After delaying the June start of the academic year twice, the Philippines resumed classes on Oct. 5 with an online system that has left 3 million children at risk of dropping out due to the lack of electronic devices and internet connection.
Tele-Aral was initially only for Taguig students, but given the challenges faced by 24.6 million Filipino students enrolled in primary and secondary schools – 22.5 million in public schools and 2.1 million in private schools – the Department of Education asked that city council to extend its services to the entire country.
“We are able to assist them, especially in maths, one of the subjects we receive more inquiries (about),” says Rochel, after explaining an equation solution with a small blackboard to a seventh-grader over a video call.
A colleague, Janine, mainly answers questions to do with English classes, especially grammar and spelling, and explains that the majority of the hundreds of queries they receive daily are through Facebook, since many homes in the Philippines do not have Wi-Fi connection, but they do have phone data plans that allow them to connect to the social network for free, without consuming bytes.
Not surprisingly, the Philippines is the country that spends the most time on Facebook in the world.
Like many of Tele-Aral’s teachers, Rochel and Janine worked in a call center while studying, since a decade ago Manila became the world capital of these customer service centers of different multinationals, a sector that before the pandemic employed more than 1 million Filipinos and accounted for 11 percent of the Philippines’ GDP.
“They are professional teachers, they have degrees in education, but a lot of them used to work before in a call center and have experience in customer assistance,” George Tizon, director of education for the Taguig city council and promoter of Tele-Aral, told EFE.
Safety measures are essential: temperature checks at the entrance, mandatory face masks and face shields, separation screens and social distancing between workers to avoid COVID-19 infections in the country with most infections in Southeast Asia, with about 346,500 cases and more than 6,400 deaths, with Manila as the epicenter.
The call center is installed in the Renato Cayetano school, taking advantage of the computer labs of the 10 public secondary schools in Taguig “in order to help the students and the parents who will go through the blended learning for this school year,” Tizon said.
But Tele-Aral is not only a solution to the current COVID-19 crisis – it will be fundamental in the new post-pandemic normal, even when a vaccine is available.
“We are looking for blended face-to-face learning once the vaccine is available.
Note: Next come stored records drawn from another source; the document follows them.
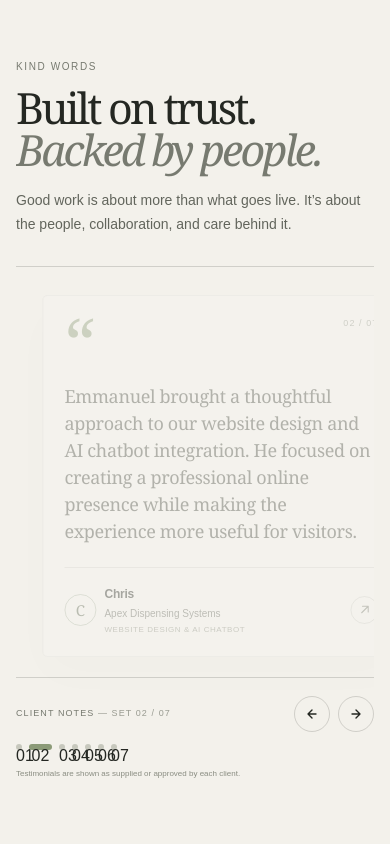
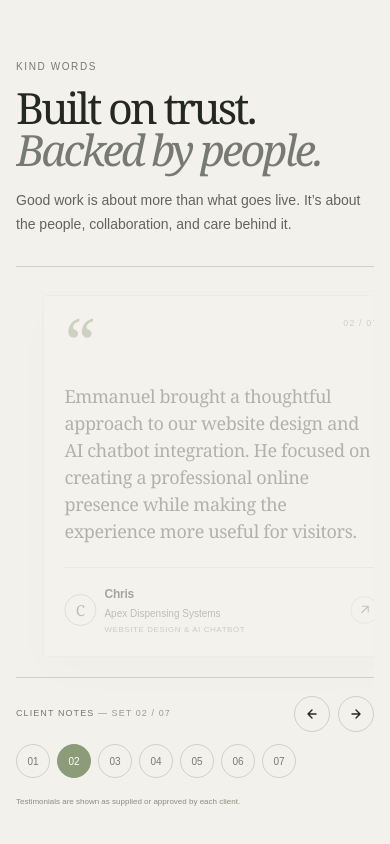
Before and after one commit to Abillsflow/emmanueladeyemiabills, a Next.js app: page / in a window 390 px wide. Shown: the part 7012-7856 px from the top of the page. Built offline with nearby package versions, Linux system fonts and the light colour scheme.

Commit message:
Add seven numbered testimonial selectors on mobile

```diff
--- a/src/app/globals.css
+++ b/src/app/globals.css
@@ -635,6 +635,7 @@ a { color: inherit; text-decoration: none; }
   transition: width .25s ease, background .25s ease;
 }
 .testimonial-dot.is-active { width: 23px; background: var(--accent); }
+.testimonial-dot-number { display: none; }
 .testimonials-arrows { display: flex; justify-content: flex-end; gap: 8px; }
 .testimonial-nav {
   display: grid;
@@ -676,7 +677,22 @@ a { color: inherit; text-decoration: none; }
   .testimonial-quote { margin: 18px 0 22px; font-size: 18px; line-height: 1.5; }
   .testimonial-arrow { display: grid; }
   .testimonials-controls { grid-template-columns: 1fr auto; gap: 12px; }
-  .testimonials-pagination { grid-column: 1 / -1; grid-row: 2; justify-content: flex-start; }
+  .testimonials-pagination { grid-column: 1 / -1; grid-row: 2; justify-content: flex-start; gap: 7px; flex-wrap: wrap; }
+  .testimonial-dot,
+  .testimonial-dot.is-active {
+    display: grid;
+    place-items: center;
+    width: 34px;
+    height: 34px;
+    border: 1px solid rgba(36, 39, 34, .16);
+    border-radius: 50%;
+    background: transparent;
+    color: #777a70;
+    transition: background .2s ease, color .2s ease, border-color .2s ease;
+  }
+  .testimonial-dot-number { display: block; font-size: 10px; letter-spacing: 0; }
+  .testimonial-dot.is-active { background: var(--accent); border-color: var(--accent); color: #fff; }
+  .testimonial-card { animation: none !important; transform: none !important; }
   .testimonials-arrows { grid-column: 2; grid-row: 1; }
   .testimonials-note { max-width: 280px; font-size: 8px; }
 }
```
Therefore, in Taguig city, we won’t go back to the traditional classroom setting,” explained Tizon.
Despite initiatives such as Tele-Aral, the Department of Education estimates enrollment this year is 3 million lower than last year and many who have enrolled will have to overcome difficulties in this new teaching model.
In other parts of the capital – where a third of its 14 million inhabitants live below the poverty line – thousands of families have had to make a great financial effort to acquire devices and internet connectivity.
“I had to spend 5,000 (pesos, $103) in buying a cell phone so my two kids can follow the online classes and ask questions to the teachers,” says Christine Gamboa, who is employed as a domestic worker in several houses in Manila.
Despite her efforts, she is aware that her 6- and 8-year-old children are not going to learn as much this year as they would if they attended class every day, but she is satisfied with them not missing the academic year and is much calmer having them at home than outside facing the threat of COVID-19. EFE-EPA